Although to be fair, she cut his sandwiches diagonally, instead of down the middle, the way he liked. So impeding oil company profiteering really is sadder.

* "In December 1978, Stevens survived the crash of a lear jet at the airport, which killed five people, including his first wife, Ann." - Wikipedia

Happy Hangover!

A few thoughts before I stumble out to refresh the cigarette supply:

* Digby is particularly good, if you haven't caught this post yet, on W's pathological need to clear brush:
You can't compare this to his bicycling or running obsessions, because those have a certain meditative yet thrilling physical challenge. This is something else entirely. This is the the only thing he can think of to do when he isn't running or biking. Mindless, loud, repetitive manual labor. It's like obsessively jackhammering sidewalks for fun.

* Hi Ann! One of the few visitors I've had since starting this irrelevance has been someone from Madison, Wisconsin, visiting the "Althouse or Altmouse?" update. This is not very significant in and of itself, but it gives me an excuse to point out that her site is the top result if you Google goose excrement.

What doth the new year hold....

2006 predictions:

DeLay acquitted in laundering trial.
DeLay indicted by feds wrt Abramoff.
Rove indicted by Fitz's grand jury.
Congress holds wiretap hearings.
Wiretap hearings end up going nowhere; GOP + Liberman decide legality is "iffy," impeachment would be extreme.
W approval ratings languish around 40.
Democrats pick up House and Senate seats, but don't take majority in either house.
Time names Blog of the Year.
Nothing much changes in Iraq; sectarian violence continues but US troop presence staves off inevitable all-out civil war.
Some sharks bite some guys.
Some white women go missing for a few days.
A nasty hurricane hits Florida.
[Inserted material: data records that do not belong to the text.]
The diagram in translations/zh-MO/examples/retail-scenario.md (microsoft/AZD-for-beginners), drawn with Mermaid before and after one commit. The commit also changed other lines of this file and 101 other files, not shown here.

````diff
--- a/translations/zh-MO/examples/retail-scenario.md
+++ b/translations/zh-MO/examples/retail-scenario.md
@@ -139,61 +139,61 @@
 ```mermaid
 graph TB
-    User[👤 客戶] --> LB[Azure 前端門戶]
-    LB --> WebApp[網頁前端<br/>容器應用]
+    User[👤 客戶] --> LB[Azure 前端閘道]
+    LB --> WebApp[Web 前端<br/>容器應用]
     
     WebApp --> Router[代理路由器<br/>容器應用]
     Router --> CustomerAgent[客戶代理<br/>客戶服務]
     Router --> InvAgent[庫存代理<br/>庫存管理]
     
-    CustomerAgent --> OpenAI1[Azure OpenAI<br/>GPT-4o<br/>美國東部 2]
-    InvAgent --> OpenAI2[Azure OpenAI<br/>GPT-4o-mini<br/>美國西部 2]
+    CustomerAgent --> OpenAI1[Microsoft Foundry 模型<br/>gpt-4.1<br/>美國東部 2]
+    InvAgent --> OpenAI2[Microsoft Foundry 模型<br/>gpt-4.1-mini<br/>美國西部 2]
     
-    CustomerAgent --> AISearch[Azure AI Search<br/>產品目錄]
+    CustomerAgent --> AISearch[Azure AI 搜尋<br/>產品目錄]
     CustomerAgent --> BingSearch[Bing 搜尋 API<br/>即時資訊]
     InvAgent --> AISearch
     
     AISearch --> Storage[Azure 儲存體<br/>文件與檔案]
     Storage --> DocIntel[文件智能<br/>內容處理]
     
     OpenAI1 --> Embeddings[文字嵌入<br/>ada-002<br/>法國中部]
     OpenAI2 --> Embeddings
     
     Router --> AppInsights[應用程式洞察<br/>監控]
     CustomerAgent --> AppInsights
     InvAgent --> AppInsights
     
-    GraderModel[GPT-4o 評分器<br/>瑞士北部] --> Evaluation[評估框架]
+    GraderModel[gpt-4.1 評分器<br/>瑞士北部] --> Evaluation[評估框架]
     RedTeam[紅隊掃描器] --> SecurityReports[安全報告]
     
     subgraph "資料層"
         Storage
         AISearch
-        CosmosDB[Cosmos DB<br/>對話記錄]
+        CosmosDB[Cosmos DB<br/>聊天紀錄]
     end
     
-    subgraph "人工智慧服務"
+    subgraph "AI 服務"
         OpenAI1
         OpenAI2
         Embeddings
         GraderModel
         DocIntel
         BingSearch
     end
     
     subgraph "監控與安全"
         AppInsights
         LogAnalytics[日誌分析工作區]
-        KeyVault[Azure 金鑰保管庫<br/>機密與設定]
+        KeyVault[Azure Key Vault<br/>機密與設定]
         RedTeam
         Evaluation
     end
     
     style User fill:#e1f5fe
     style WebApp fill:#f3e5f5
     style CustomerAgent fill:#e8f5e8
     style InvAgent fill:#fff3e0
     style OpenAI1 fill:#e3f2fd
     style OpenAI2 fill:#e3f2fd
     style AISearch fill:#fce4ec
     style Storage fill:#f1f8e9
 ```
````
Local Democratic city comptroller blamed for inadequate response.
Massachusetts does not fall into ocean or go up in flames.
Limbaugh charged by FL prosecutor.
Santorum booted out on ass by Casey.
Paul Hackett loses senate race 51-49.
Deficit around $350 billion.
Katherine Harris drops out of senate race; poses for Playboy.
Tony Blair forced out of office by overseas torture scandals.
Playboy goes bankrupt.
John Gibson and O'Reilly say a bunch of stupid shit, nobody pays attention to them, until they gin up the War on Xmas again, the day after Thanksgiving.